Kansas quilter gifts blankets to Hutchinson hospice centers
Hutchinson — Pamela Yoder’s winter hobby has become wrapping people in squares of love.
Yoder, of rural Reno County, has been sewing and distributing lap blankets to a pair of Hutchinson hospice services for use by their clients and families.
Though primarily self-taught, Yoder, 55, inherited a love of sewing — and yards upon yards of material — from her mother, a lifetime quilter.
Before Christmas, a friend shared a Facebook post from Hospice and Homecare of Reno County about the need for lap blankets, so she started cranking them out.
“Christmas was my mom’s favorite holiday, so I made them for Christmas,” Yoder said. “Then I kept going.”
So far this winter, she’s donated close to 100 blankets of various sizes, the Hutchinson News reported.
When the hospices have enough, Yoder said, she’ll likely make children’s quilts to donate to agencies assisting youth.
“If anyone knows of someone, such as a group or children’s needs, let me know,” Yoder said.
Yoder works part-time in the day at Buhler High cafeteria.
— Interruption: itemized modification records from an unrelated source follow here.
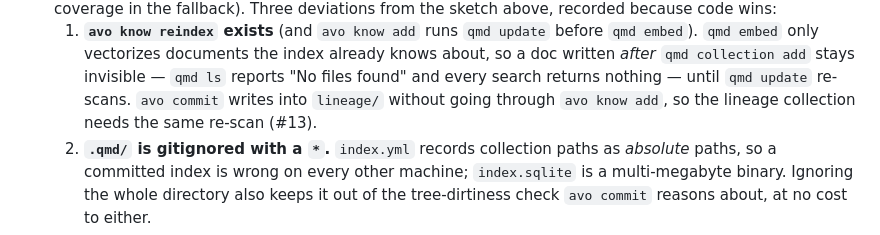
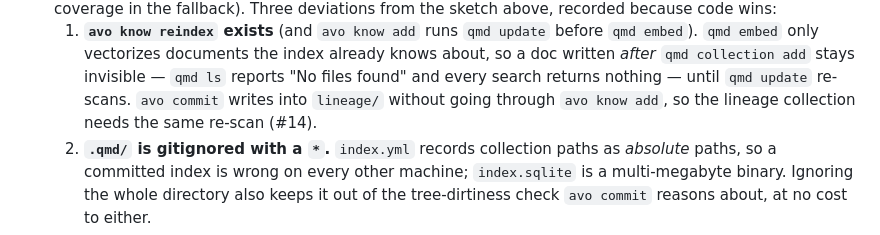
Before and after one commit to marcoscannabrava/avocode, a Markdown page: PLAN.md, the part around the change. Rendered like a GitHub page.

Commit message:
S4: point the lineage re-scan note at the issue it filed as (#14)
Co-Authored-By: Claude Opus 5 (1M context) <noreply@anthropic.com>

```diff
--- a/PLAN.md
+++ b/PLAN.md
@@ -308,7 +308,7 @@ Each slice: build → verify with the stated command → commit → update `PROG
      `qmd embed` only vectorizes documents the index already knows about, so a doc written *after*
      `qmd collection add` stays invisible — `qmd ls` reports "No files found" and every search
      returns nothing — until `qmd update` re-scans. `avo commit` writes into `lineage/` without
-     going through `avo know add`, so the lineage collection needs the same re-scan (#13).
+     going through `avo know add`, so the lineage collection needs the same re-scan (#14).
   2. **`.qmd/` is gitignored with a `*`.** `index.yml` records collection paths as *absolute*
      paths, so a committed index is wrong on every other machine; `index.sqlite` is a
      multi-megabyte binary. Ignoring the whole directory also keeps it out of the tree-dirtiness
```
Most evenings she retires to a sewing room in her home on North Kent Road where folded quilts made by her mother surround the space, hanging from floor racks. Even the curtain in the small room is quilted.
After her mother died in 2012, Yoder said, she brought mounds of cloth and blankets back from her mother’s home in Texas, which now overflow from densely packed shelves in her bedroom closet or sit in stacks of cut squares in the sewing room.
Many of the clothes carry memories, whether patterns she recalls from clothing she wore as a child or that her children received in clothing or quilts.
Initially, she used blankets she brought up from Texas as the insulating material for the lap quilts. She’s used it up, however, and is having to buy batting. Her last trip for batting, naturally led to her buying even more cloth, taking advantage of sales.
“I did learn to sew from my mother,” Yoder said. “She didn’t (directly) teach me. It was more from watching.”
Her grandmother was also a quilter, who passed on some uncompleted works to her daughter, which Yoder has now inherited and plans to complete and then pass on to her daughter, who is unable to quit.
She usually sews from about 8 to 10 p.m., producing several blankets a night. Other nights she cuts and matches material, designing her creations.
It’s not traditional quilting, she explained, but more piecing together blankets. Occasionally she does add quilt stitching and panels for special pieces,
“It’s kind of my winter therapy,” Yoder said. “My husband says I can’t be still, that I have to be doing something. But I don’t sew in summer. I do it all winter, but in summer I’m out in the yard until dark.”
She also operates a small bed and breakfast on the property.
Besides Hospice and Homecare, Yoder recently dropped off 40 blankets at Kindred Hospice.
At Hospice and Homecare, they have many people who donate gifts and craft items that they very much appreciate, said Latina Hada, an agency registered nurse.
For example, Lainey Penrose, an 8-year-old Buhler Grade School pupil, spearheaded a collection at her school for the holiday and donated 28 fleece blankets to the agency.
Yoder, however, has been one of the most prolific, she said.
“We give them to our patients,” Hada said of the blankets. “Sometimes, depending on the situation, we send them home with a patient if they’re able to go back to their home. Sometimes we send them with the family.”
Others they launder and reuse, she said.
“It’s nice to have something extra on the bed, other than a bedspread, which is the same as the ones they use in a hospital,” Hada said. “It’s more special for patients.”
Yoder’s donations come in various sizes and themes.
“They’re all so different and unique,” Hada said.
“At Christmas, she made one that had cardinals and a Christmas theme we gave to the wife of a patient here, and it just meant so much,” Hada said. “It was so beautiful and really an act of love.”